(Edit tracking data)
-- Opening Marker --

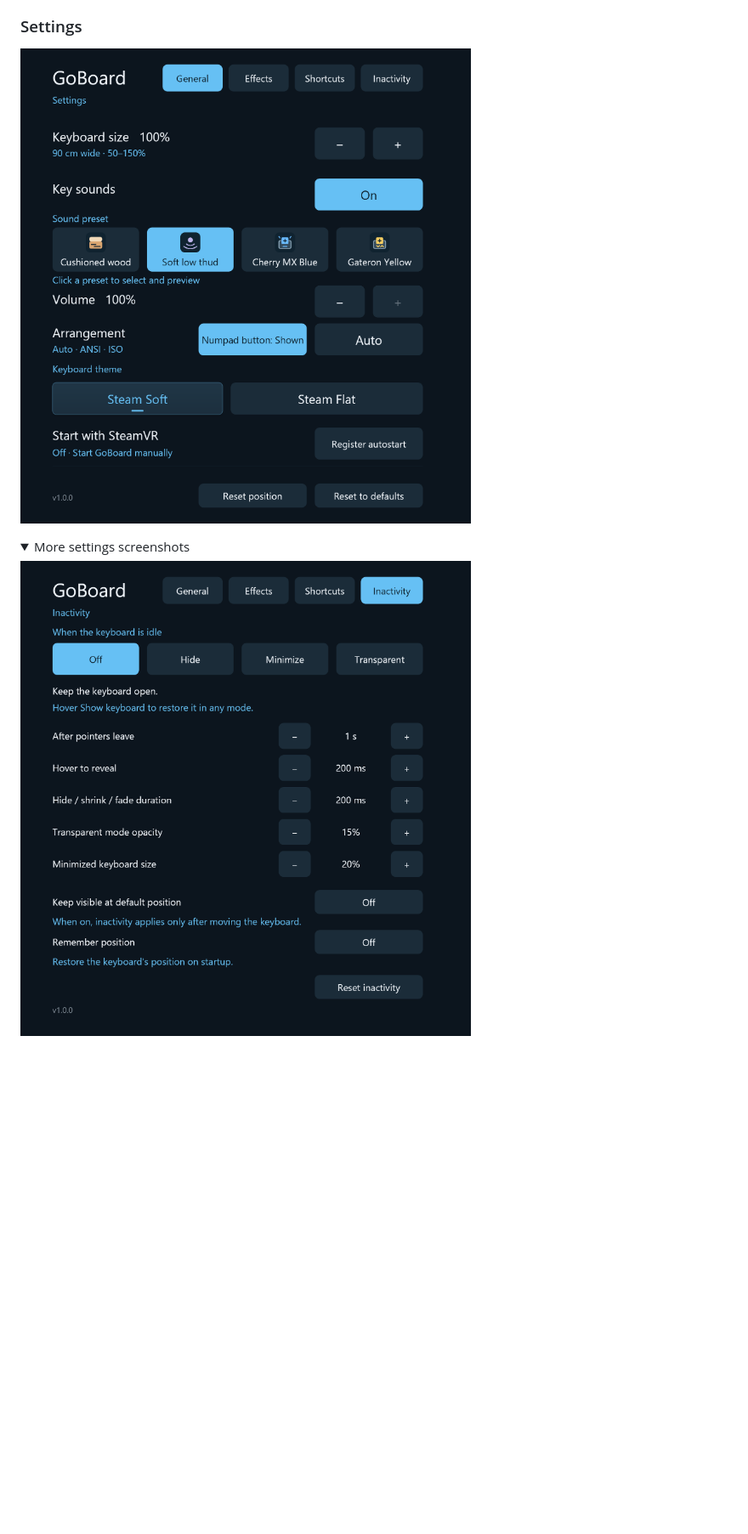
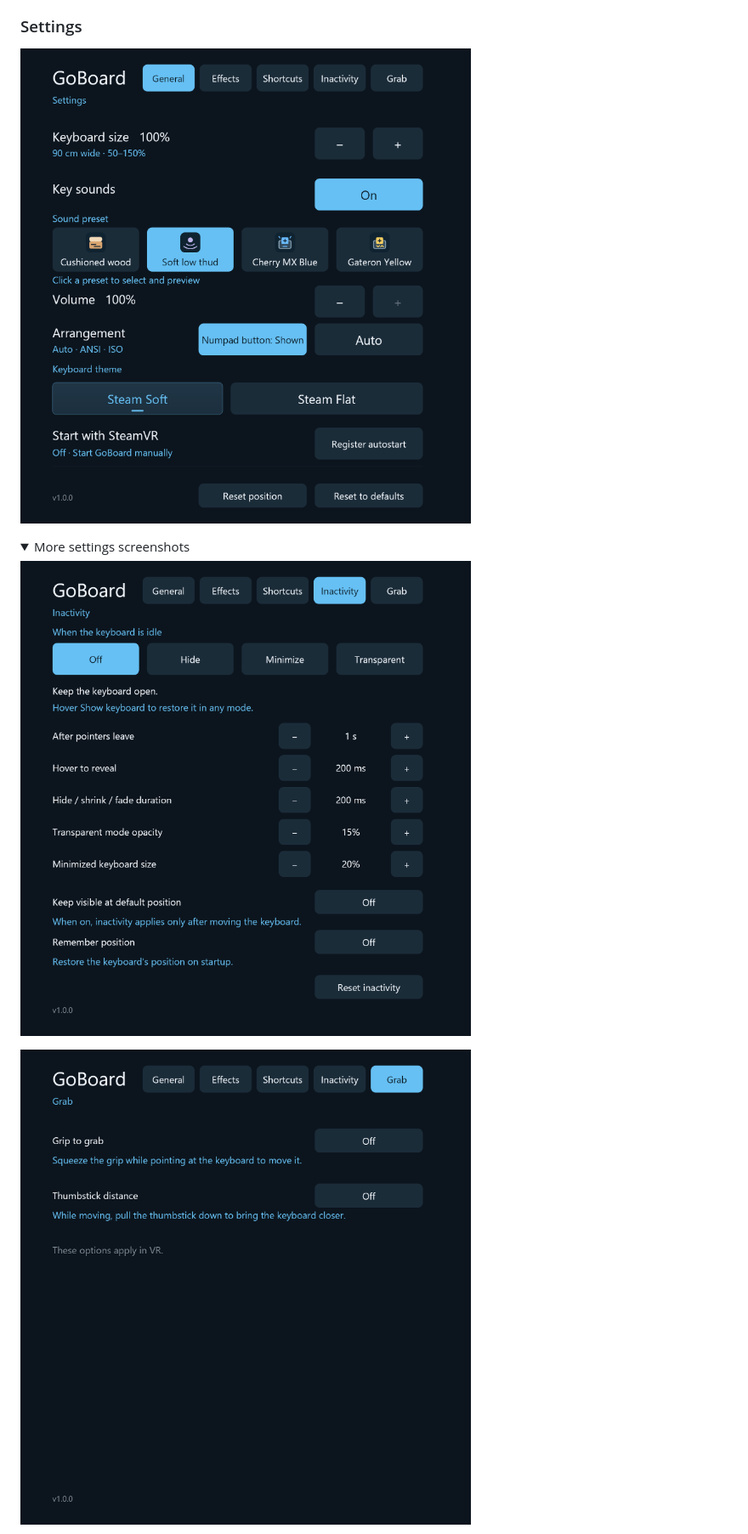
Before and after one commit to Gosha/GoBoard, a Markdown page: README.md, the part around the change. Shown at 85% size. Drawn GitHub-style; pictures changed too: docs/images/goboard-grab-settings.png (added), docs/images/goboard-inactivity-settings.png, docs/images/goboard-settings.png; folded sections open; blank space fills up the shorter version.

Commit message:
Add opt-in grip grabbing and thumbstick grab distance
Co-Authored-By: Claude Opus 5.5 <noreply@anthropic.com>

```diff
--- a/README.md
+++ b/README.md
@@ -33,6 +33,8 @@ Launch **GoBoard VR** or **GoBoard Settings** from the Start menu.
 
 ![Keyboard inactivity modes and timings](docs/images/goboard-inactivity-settings.png)
 
+![Grip grabbing and thumbstick distance options](docs/images/goboard-grab-settings.png)
+
 ![Shortcut presets and custom shortcut editor](docs/images/goboard-shortcut-settings.png)
 
 ![Shortcut preset chooser](docs/images/goboard-shortcut-presets.png)
```
Also changed, not shown: docs/development.md (+6 -0 lines), docs/technical-design.md (+1 -1 lines), docs/images/goboard-shortcut-key-picker.png, docs/images/goboard-shortcut-presets.png, docs/images/goboard-shortcut-settings.png, 11 other files.
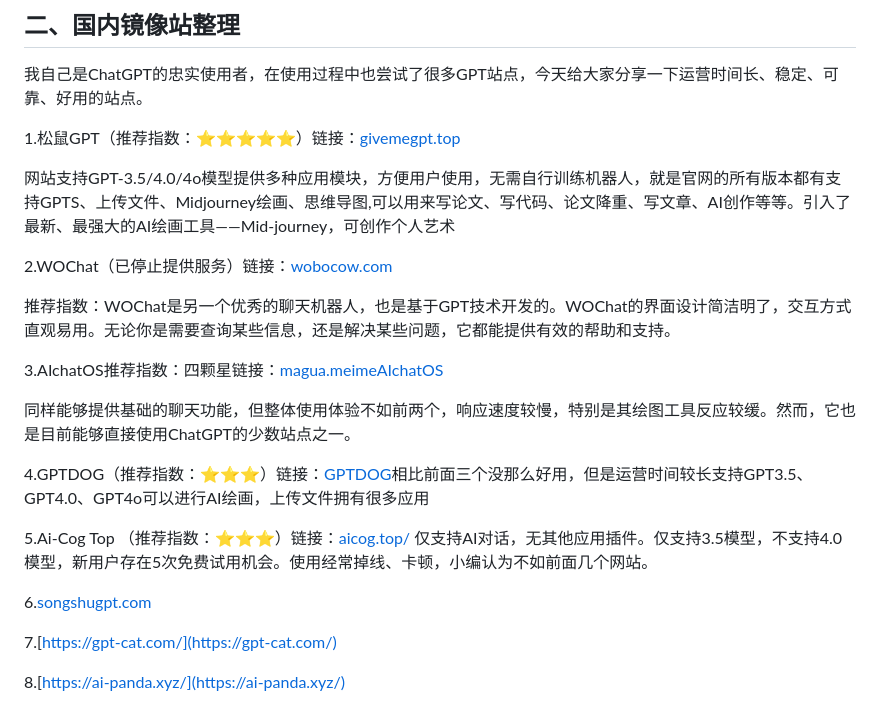
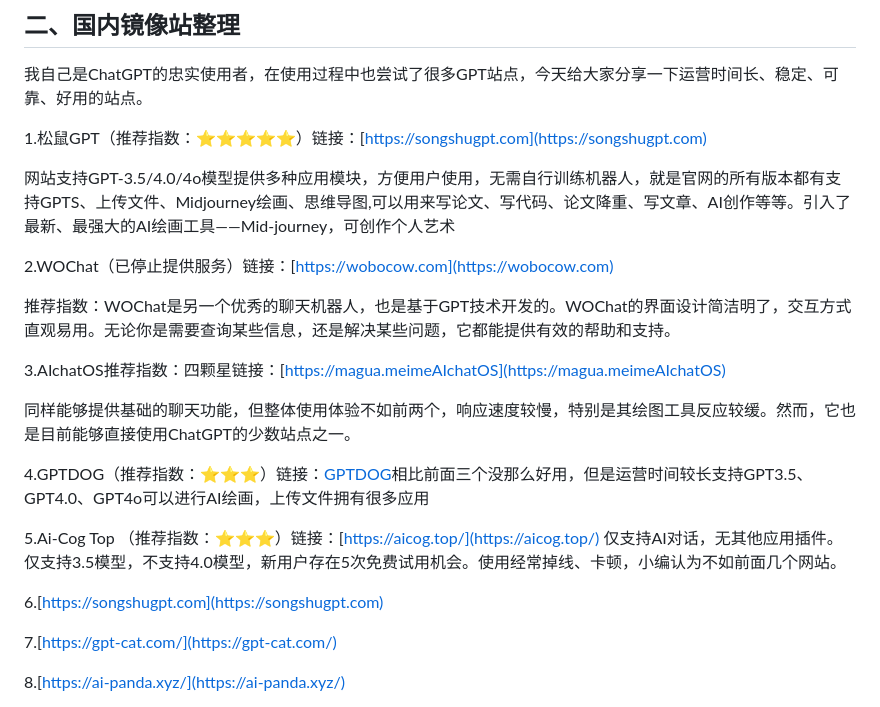
Before and after one commit to Cailailai/-ChatGPT, a Markdown page: README.md, the part around the change. Drawn GitHub-style.

```diff
--- a/README.md
+++ b/README.md
@@ -7,24 +7,24 @@ ChatGPT是一个智能聊天机器人，能帮你解决各种问题，就像一
 ## 二、国内镜像站整理
 我自己是ChatGPT的忠实使用者，在使用过程中也尝试了很多GPT站点，今天给大家分享一下运营时间长、稳定、可靠、好用的站点。
 
-1.松鼠GPT（推荐指数：⭐⭐⭐⭐⭐）链接：[givemegpt.top](givemegpt.com)
+1.松鼠GPT（推荐指数：⭐⭐⭐⭐⭐）链接：[https://songshugpt.com](https://songshugpt.com)
 
 网站支持GPT-3.5/4.0/4o模型提供多种应用模块，方便用户使用，无需自行训练机器人，就是官网的所有版本都有支持GPTS、上传文件、Midjourney绘画、思维导图,可以用来写论文、写代码、论文降重、写文章、AI创作等等。引入了最新、最强大的AI绘画工具——Mid-journey，可创作个人艺术
 
-2.WOChat（已停止提供服务）链接：[wobocow.com](wobocow.com)
+2.WOChat（已停止提供服务）链接：[https://wobocow.com](https://wobocow.com)
 
 推荐指数：WOChat是另一个优秀的聊天机器人，也是基于GPT技术开发的。WOChat的界面设计简洁明了，交互方式直观易用。无论你是需要查询某些信息，还是解决某些问题，它都能提供有效的帮助和支持。
 
-3.AIchatOS推荐指数：四颗星链接：[magua.meimeAIchatOS](magua.meimeAIchatOS)
+3.AIchatOS推荐指数：四颗星链接：[https://magua.meimeAIchatOS](https://magua.meimeAIchatOS)
 
 同样能够提供基础的聊天功能，但整体使用体验不如前两个，响应速度较慢，特别是其绘图工具反应较缓。然而，它也是目前能够直接使用ChatGPT的少数站点之一。
 
 4.GPTDOG（推荐指数：⭐⭐⭐）链接：[GPTDOG](http://gptdog.online/)相比前面三个没那么好用，但是运营时间较长支持GPT3.5、GPT4.0、GPT4o可以进行AI绘画，上传文件拥有很多应用
 
-5.Ai-Cog Top （推荐指数：⭐⭐⭐）链接：[aicog.top/](aicog.top/)
+5.Ai-Cog Top （推荐指数：⭐⭐⭐）链接：[https://aicog.top/](https://aicog.top/)
 仅支持AI对话，无其他应用插件。仅支持3.5模型，不支持4.0模型，新用户存在5次免费试用机会。使用经常掉线、卡顿，小编认为不如前面几个网站。
 
-6.[songshugpt.com](songshugpt.com)
+6.[https://songshugpt.com](https://songshugpt.com)
 
 7.[https://gpt-cat.com/](https://gpt-cat.com/)
 
```
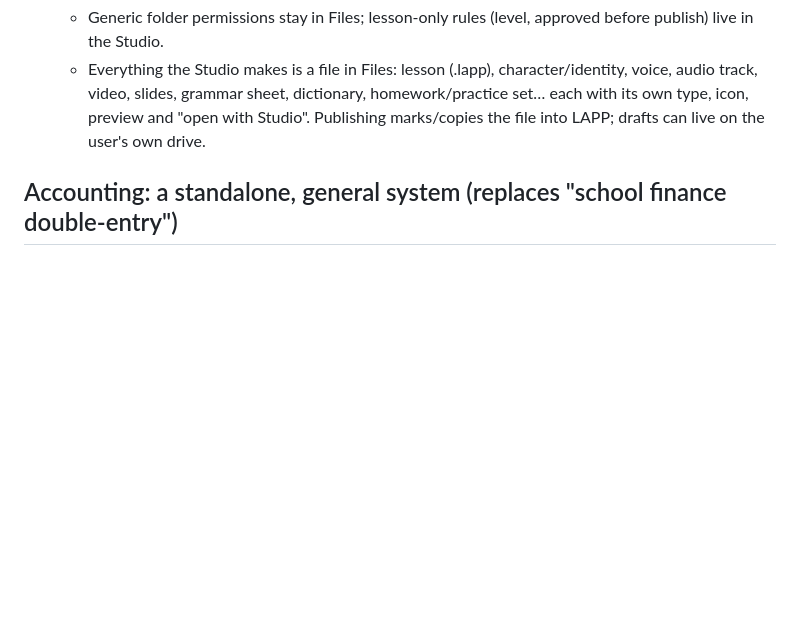
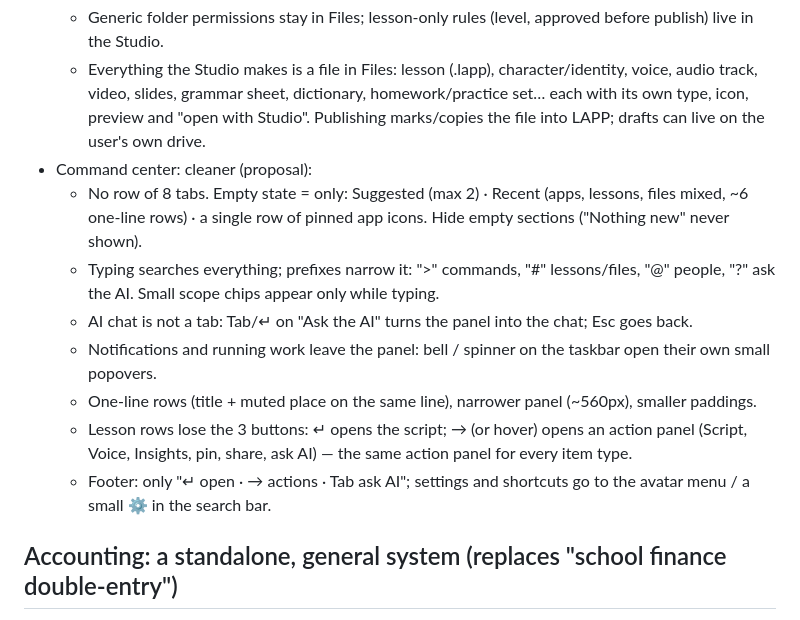
Before and after one commit to khaledialireza/LAPP, a Markdown page: docs/next.md, the part around the change. Drawn GitHub-style; blank space fills up the shorter version.

Commit message:
Notes: cleaner command center
Co-Authored-By: Claude Opus 5.5 <noreply@anthropic.com>
Claude-Session: https://claude.ai/code/session_012sqD5PVNjXM88qKJVnLdeQ

```diff
--- a/docs/next.md
+++ b/docs/next.md
@@ -25,6 +25,14 @@
   - The smart lesson parts (curriculum map, board, AI ideas, level/approval rules, new lesson) move to the Studio as its "Library / Curriculum" view.
   - Generic folder permissions stay in Files; lesson-only rules (level, approved before publish) live in the Studio.
   - Everything the Studio makes is a file in Files: lesson (.lapp), character/identity, voice, audio track, video, slides, grammar sheet, dictionary, homework/practice set… each with its own type, icon, preview and "open with Studio". Publishing marks/copies the file into LAPP; drafts can live on the user's own drive.
+- Command center: cleaner (proposal):
+  - No row of 8 tabs. Empty state = only: Suggested (max 2) · Recent (apps, lessons, files mixed, ~6 one-line rows) · a single row of pinned app icons. Hide empty sections ("Nothing new" never shown).
+  - Typing searches everything; prefixes narrow it: ">" commands, "#" lessons/files, "@" people, "?" ask the AI. Small scope chips appear only while typing.
+  - AI chat is not a tab: Tab/↵ on "Ask the AI" turns the panel into the chat; Esc goes back.
+  - Notifications and running work leave the panel: bell / spinner on the taskbar open their own small popovers.
+  - One-line rows (title + muted place on the same line), narrower panel (~560px), smaller paddings.
+  - Lesson rows lose the 3 buttons: ↵ opens the script; → (or hover) opens an action panel (Script, Voice, Insights, pin, share, ask AI) — the same action panel for every item type.
+  - Footer: only "↵ open · → actions · Tab ask AI"; settings and shortcuts go to the avatar menu / a small ⚙ in the search bar.
 
 ## Accounting: a standalone, general system (replaces "school finance double-entry")
 - Not only for schools: LAPP's owner uses it for their own finances too.
```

-- Closing Marker --

WHAT THE TASK REQUIRES » Repeat, exactly and in full, every entry in the data, but not the pictures.

SOLUTION »
Before and after one commit to Gosha/GoBoard, a Markdown page: README.md, the part around the change. Shown at 85% size. Drawn GitHub-style; pictures changed too: docs/images/goboard-grab-settings.png (added), docs/images/goboard-inactivity-settings.png, docs/images/goboard-settings.png; folded sections open; blank space fills up the shorter version.

Commit message:
Add opt-in grip grabbing and thumbstick grab distance
Co-Authored-By: Claude Opus 5.5 <noreply@anthropic.com>

```diff
--- a/README.md
+++ b/README.md
@@ -33,6 +33,8 @@ Launch **GoBoard VR** or **GoBoard Settings** from the Start menu.
 
 ![Keyboard inactivity modes and timings](docs/images/goboard-inactivity-settings.png)
 
+![Grip grabbing and thumbstick distance options](docs/images/goboard-grab-settings.png)
+
 ![Shortcut presets and custom shortcut editor](docs/images/goboard-shortcut-settings.png)
 
 ![Shortcut preset chooser](docs/images/goboard-shortcut-presets.png)
```
Also changed, not shown: docs/development.md (+6 -0 lines), docs/technical-design.md (+1 -1 lines), docs/images/goboard-shortcut-key-picker.png, docs/images/goboard-shortcut-presets.png, docs/images/goboard-shortcut-settings.png, 11 other files.
Before and after one commit to Cailailai/-ChatGPT, a Markdown page: README.md, the part around the change. Drawn GitHub-style.

```diff
--- a/README.md
+++ b/README.md
@@ -7,24 +7,24 @@ ChatGPT是一个智能聊天机器人，能帮你解决各种问题，就像一
 ## 二、国内镜像站整理
 我自己是ChatGPT的忠实使用者，在使用过程中也尝试了很多GPT站点，今天给大家分享一下运营时间长、稳定、可靠、好用的站点。
 
-1.松鼠GPT（推荐指数：⭐⭐⭐⭐⭐）链接：[givemegpt.top](givemegpt.com)
+1.松鼠GPT（推荐指数：⭐⭐⭐⭐⭐）链接：[https://songshugpt.com](https://songshugpt.com)
 
 网站支持GPT-3.5/4.0/4o模型提供多种应用模块，方便用户使用，无需自行训练机器人，就是官网的所有版本都有支持GPTS、上传文件、Midjourney绘画、思维导图,可以用来写论文、写代码、论文降重、写文章、AI创作等等。引入了最新、最强大的AI绘画工具——Mid-journey，可创作个人艺术
 
-2.WOChat（已停止提供服务）链接：[wobocow.com](wobocow.com)
+2.WOChat（已停止提供服务）链接：[https://wobocow.com](https://wobocow.com)
 
 推荐指数：WOChat是另一个优秀的聊天机器人，也是基于GPT技术开发的。WOChat的界面设计简洁明了，交互方式直观易用。无论你是需要查询某些信息，还是解决某些问题，它都能提供有效的帮助和支持。
 
-3.AIchatOS推荐指数：四颗星链接：[magua.meimeAIchatOS](magua.meimeAIchatOS)
+3.AIchatOS推荐指数：四颗星链接：[https://magua.meimeAIchatOS](https://magua.meimeAIchatOS)
 
 同样能够提供基础的聊天功能，但整体使用体验不如前两个，响应速度较慢，特别是其绘图工具反应较缓。然而，它也是目前能够直接使用ChatGPT的少数站点之一。
 
 4.GPTDOG（推荐指数：⭐⭐⭐）链接：[GPTDOG](http://gptdog.online/)相比前面三个没那么好用，但是运营时间较长支持GPT3.5、GPT4.0、GPT4o可以进行AI绘画，上传文件拥有很多应用
 
-5.Ai-Cog Top （推荐指数：⭐⭐⭐）链接：[aicog.top/](aicog.top/)
+5.Ai-Cog Top （推荐指数：⭐⭐⭐）链接：[https://aicog.top/](https://aicog.top/)
 仅支持AI对话，无其他应用插件。仅支持3.5模型，不支持4.0模型，新用户存在5次免费试用机会。使用经常掉线、卡顿，小编认为不如前面几个网站。
 
-6.[songshugpt.com](songshugpt.com)
+6.[https://songshugpt.com](https://songshugpt.com)
 
 7.[https://gpt-cat.com/](https://gpt-cat.com/)
 
```
Before and after one commit to khaledialireza/LAPP, a Markdown page: docs/next.md, the part around the change. Drawn GitHub-style; blank space fills up the shorter version.

Commit message:
Notes: cleaner command center
Co-Authored-By: Claude Opus 5.5 <noreply@anthropic.com>
Claude-Session: https://claude.ai/code/session_012sqD5PVNjXM88qKJVnLdeQ

```diff
--- a/docs/next.md
+++ b/docs/next.md
@@ -25,6 +25,14 @@
   - The smart lesson parts (curriculum map, board, AI ideas, level/approval rules, new lesson) move to the Studio as its "Library / Curriculum" view.
   - Generic folder permissions stay in Files; lesson-only rules (level, approved before publish) live in the Studio.
   - Everything the Studio makes is a file in Files: lesson (.lapp), character/identity, voice, audio track, video, slides, grammar sheet, dictionary, homework/practice set… each with its own type, icon, preview and "open with Studio". Publishing marks/copies the file into LAPP; drafts can live on the user's own drive.
+- Command center: cleaner (proposal):
+  - No row of 8 tabs. Empty state = only: Suggested (max 2) · Recent (apps, lessons, files mixed, ~6 one-line rows) · a single row of pinned app icons. Hide empty sections ("Nothing new" never shown).
+  - Typing searches everything; prefixes narrow it: ">" commands, "#" lessons/files, "@" people, "?" ask the AI. Small scope chips appear only while typing.
+  - AI chat is not a tab: Tab/↵ on "Ask the AI" turns the panel into the chat; Esc goes back.
+  - Notifications and running work leave the panel: bell / spinner on the taskbar open their own small popovers.
+  - One-line rows (title + muted place on the same line), narrower panel (~560px), smaller paddings.
+  - Lesson rows lose the 3 buttons: ↵ opens the script; → (or hover) opens an action panel (Script, Voice, Insights, pin, share, ask AI) — the same action panel for every item type.
+  - Footer: only "↵ open · → actions · Tab ask AI"; settings and shortcuts go to the avatar menu / a small ⚙ in the search bar.
 
 ## Accounting: a standalone, general system (replaces "school finance double-entry")
 - Not only for schools: LAPP's owner uses it for their own finances too.
```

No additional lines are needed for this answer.